Wednesday, November 28, 2012

I'm eager to read your research papers.  I hope everyone is working hard on them.  Don't forget to cite sources properly and follow the writing guidelines in the syllabus.  See you in class for the Frankenstein lecture this Friday!

Thursday, October 11, 2012

Chaney!, Chaney!, Chaney!

All of the available Chaney material is on youtube.  You can watch The Penalty, Shock and many, many more!  Here is The Monster; one we've actually watched in class before, but won't have time for this go round.  This one enters into our "dark house" section of the course (movies centering around the concept of a mystery and a vast, old and creepy mansion). 


Can't get enough Chaney?  Here's another film we won't have time to watch in the course, but you should check out.  Watch the "Man of A Thousand Faces"!

"London After Midnight"

Since we are missing class, and for those of you paying attention, here is a posting of the "recreated" London After Midnight, with Lon Chaney.  You'll recall that I lectured in class about this film, which was destroyed in a fire.  No remaining copies exist, but here is a re-creation using various shots and stills. 


Friday, September 28, 2012

Test Over the First Section: The German Films
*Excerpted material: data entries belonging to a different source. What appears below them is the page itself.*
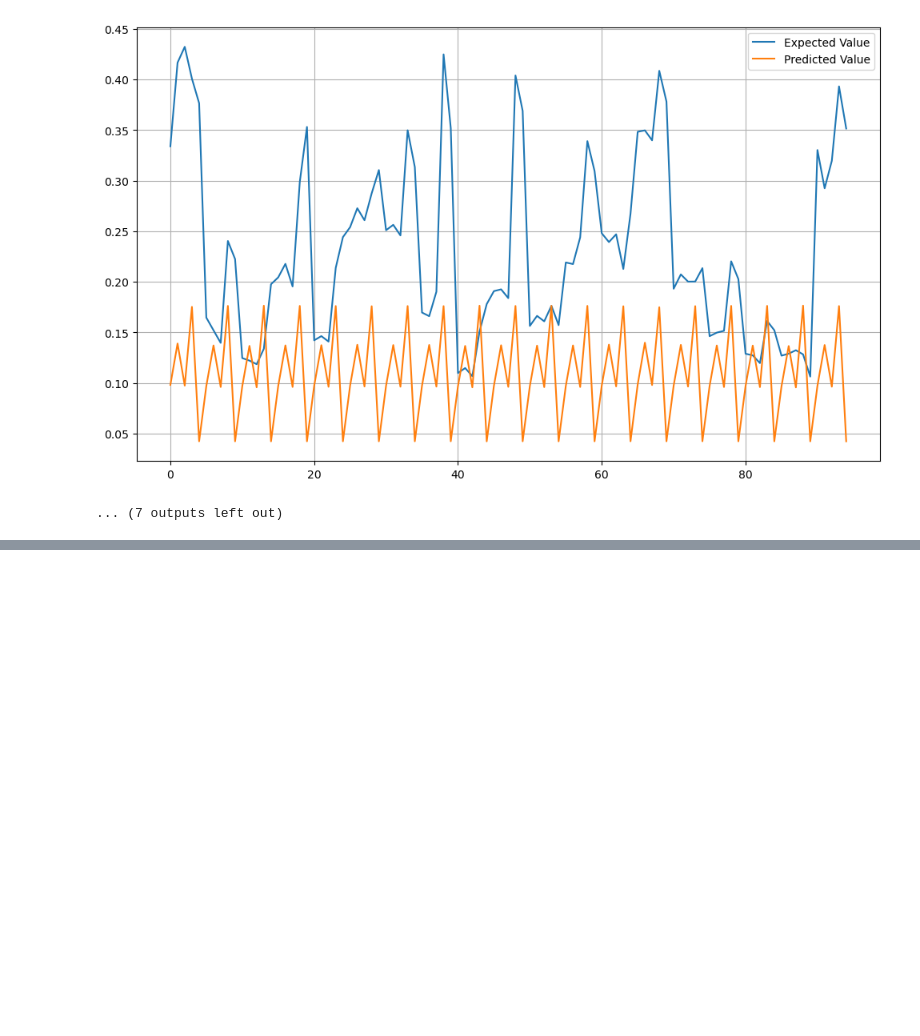
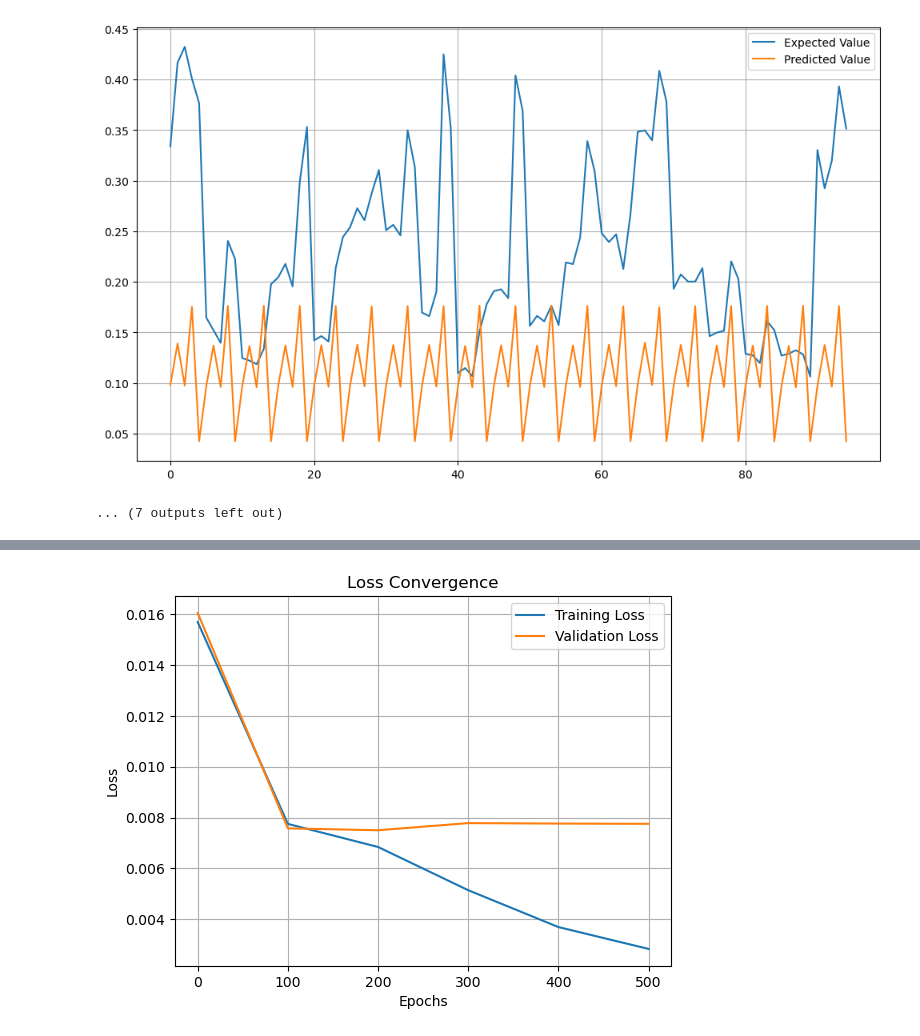
Before and after one commit to azou0/IFN580-Assignment-2, a Jupyter notebook: task3.ipynb, the cells around one changed output, grey strips where cells are left out. Saved outputs shown, nothing was run; the diff lists cells and outputs as text; code cells hidden in the pictures; blank space fills up the shorter version.

```diff
--- a/task3.ipynb
+++ b/task3.ipynb
@@ -712,0 +851,47 @@ Test R2: -2.0111108034313774
+# %%
+# Train a model using the best hyperparameters for larger lookback
+# hidden=30, layers=2
+lookback = 10
+test_steps = 5
+target_col = 0
+
+X_10, y_10, lengths_10, train_d_10, test_d_10 = data_prep(
+    tsdm_df, ['TSDM'], lookback, test_steps, target_col
+)
+
+print("Shape of input data after sequence creation:", X_10.shape)
+print("Shape of targets after sequence creation:", y_10.shape)
+
+num_features = X_10.shape[2]
+hidden_layer_size = 30
+output_size = test_steps
+num_layers = 2
+dropout_prob = 0.2
+
+model_lstm_10 = MyLSTMNet(
+    num_features=num_features,
+    hidden_layer_size=hidden_layer_size,
+    num_layers=num_layers,
+    output_size=output_size,
+    dropout_prob=dropout_prob
+)
+
+train_loss_history_10, val_loss_history_10, model_lstm_10 = train_predict_model(
+    model_lstm_10, n_epochs, lr, X_10, y_10, lengths_10, validation_split=0.2
+)
+
+#plotting epochs against loss
+
+vis_train_loss(train_loss_history_10, val_loss_history_10)
+
+
+
+
+
+n_epochs = 501
+lr = 0.001
+
+train_loss_history_10, val_loss_history_10, model_lstm_10 = train_predict_model(
+    model_lstm_10, n_epochs, lr, X_10, y_10, lengths_10, validation_split=0.2
+)
+# %% [output]
@@ -712,0 +907 @@ Test R2: -2.0111108034313774
+[figure, added]
```
Also changed, not shown: parts of 2 cells of this notebook.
Our first test is today.  It covers Edison's Frankenstein and early cinema efforts, along with the German films.  Several students have asked if a "blue book" or scantron is needed:  The answer is no.  I will hand the test out in class. 
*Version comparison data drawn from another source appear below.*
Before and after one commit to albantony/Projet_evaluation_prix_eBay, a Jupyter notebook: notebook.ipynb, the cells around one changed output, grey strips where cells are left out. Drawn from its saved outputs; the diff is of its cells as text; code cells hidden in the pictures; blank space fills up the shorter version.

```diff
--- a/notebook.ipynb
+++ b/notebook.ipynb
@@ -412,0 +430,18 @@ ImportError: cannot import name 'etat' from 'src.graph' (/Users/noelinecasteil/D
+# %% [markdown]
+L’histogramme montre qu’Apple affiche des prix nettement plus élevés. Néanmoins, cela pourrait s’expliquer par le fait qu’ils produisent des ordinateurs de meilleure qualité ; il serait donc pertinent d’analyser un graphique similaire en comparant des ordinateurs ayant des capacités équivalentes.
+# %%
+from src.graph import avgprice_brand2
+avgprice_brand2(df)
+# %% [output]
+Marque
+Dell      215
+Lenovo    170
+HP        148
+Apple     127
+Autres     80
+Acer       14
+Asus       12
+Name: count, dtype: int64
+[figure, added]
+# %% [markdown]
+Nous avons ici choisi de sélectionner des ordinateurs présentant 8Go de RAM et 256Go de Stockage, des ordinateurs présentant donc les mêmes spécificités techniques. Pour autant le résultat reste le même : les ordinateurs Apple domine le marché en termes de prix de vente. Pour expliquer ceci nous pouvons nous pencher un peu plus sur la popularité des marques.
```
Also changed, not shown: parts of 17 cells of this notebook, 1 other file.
Read the book, check your notes and review the films....see you there!

Tuesday, September 4, 2012

Updated Class Schedule
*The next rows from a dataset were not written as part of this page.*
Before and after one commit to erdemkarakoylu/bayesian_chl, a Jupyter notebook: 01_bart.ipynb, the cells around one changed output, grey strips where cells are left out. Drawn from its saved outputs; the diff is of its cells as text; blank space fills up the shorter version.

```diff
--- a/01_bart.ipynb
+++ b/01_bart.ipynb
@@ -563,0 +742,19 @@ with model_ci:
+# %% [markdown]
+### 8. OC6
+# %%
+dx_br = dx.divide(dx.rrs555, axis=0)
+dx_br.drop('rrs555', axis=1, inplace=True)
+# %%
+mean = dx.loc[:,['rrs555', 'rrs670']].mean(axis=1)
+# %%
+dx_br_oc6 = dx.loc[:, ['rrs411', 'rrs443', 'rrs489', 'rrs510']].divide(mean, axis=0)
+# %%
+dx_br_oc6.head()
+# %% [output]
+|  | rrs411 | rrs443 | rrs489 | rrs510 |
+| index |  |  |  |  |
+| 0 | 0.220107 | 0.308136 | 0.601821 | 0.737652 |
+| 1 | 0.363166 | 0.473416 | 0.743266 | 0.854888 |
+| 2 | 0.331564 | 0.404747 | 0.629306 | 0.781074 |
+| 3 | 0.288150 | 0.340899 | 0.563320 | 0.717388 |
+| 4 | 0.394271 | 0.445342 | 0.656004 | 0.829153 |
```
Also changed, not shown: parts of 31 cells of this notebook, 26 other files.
To the right is the updated class schedule.  Please note that this differs slightly from the syllabus, due to the changes made to accommodate the art history museum field trip. 

Tuesday, August 28, 2012

Welcome: Fall 2012 class!

Well, if you made it here you've discovered our class blog.  Hopefully you'll find this as a helpful resource as you make your way thru the History of Silent Horror Cinema course.  You may want to check this page on occasion for important details concerning what we've discussed.  Starting out, you'll need to pick up this book as soon as you can:

Silent Screams: The History of the Silent Horror Film by Steve Haberman

This is the textbook for the course, and very useful long after the class is over, as you'll find it a great resource for the subject of silent horror films.

I have a question or two for you early on before you start to learn about this subject:  What do you think of when you think of early cinema efforts?  Have you been exposed to much of these in your life?  Why do you think artists, writers and musicians of the turn-of-the-century might have been attracted to the allure of the new technology of the cinematic camera? 

Think of about these points as we kick off the class...and, as Lugosi states in the film "Dracula"...."I bid you......welcome!"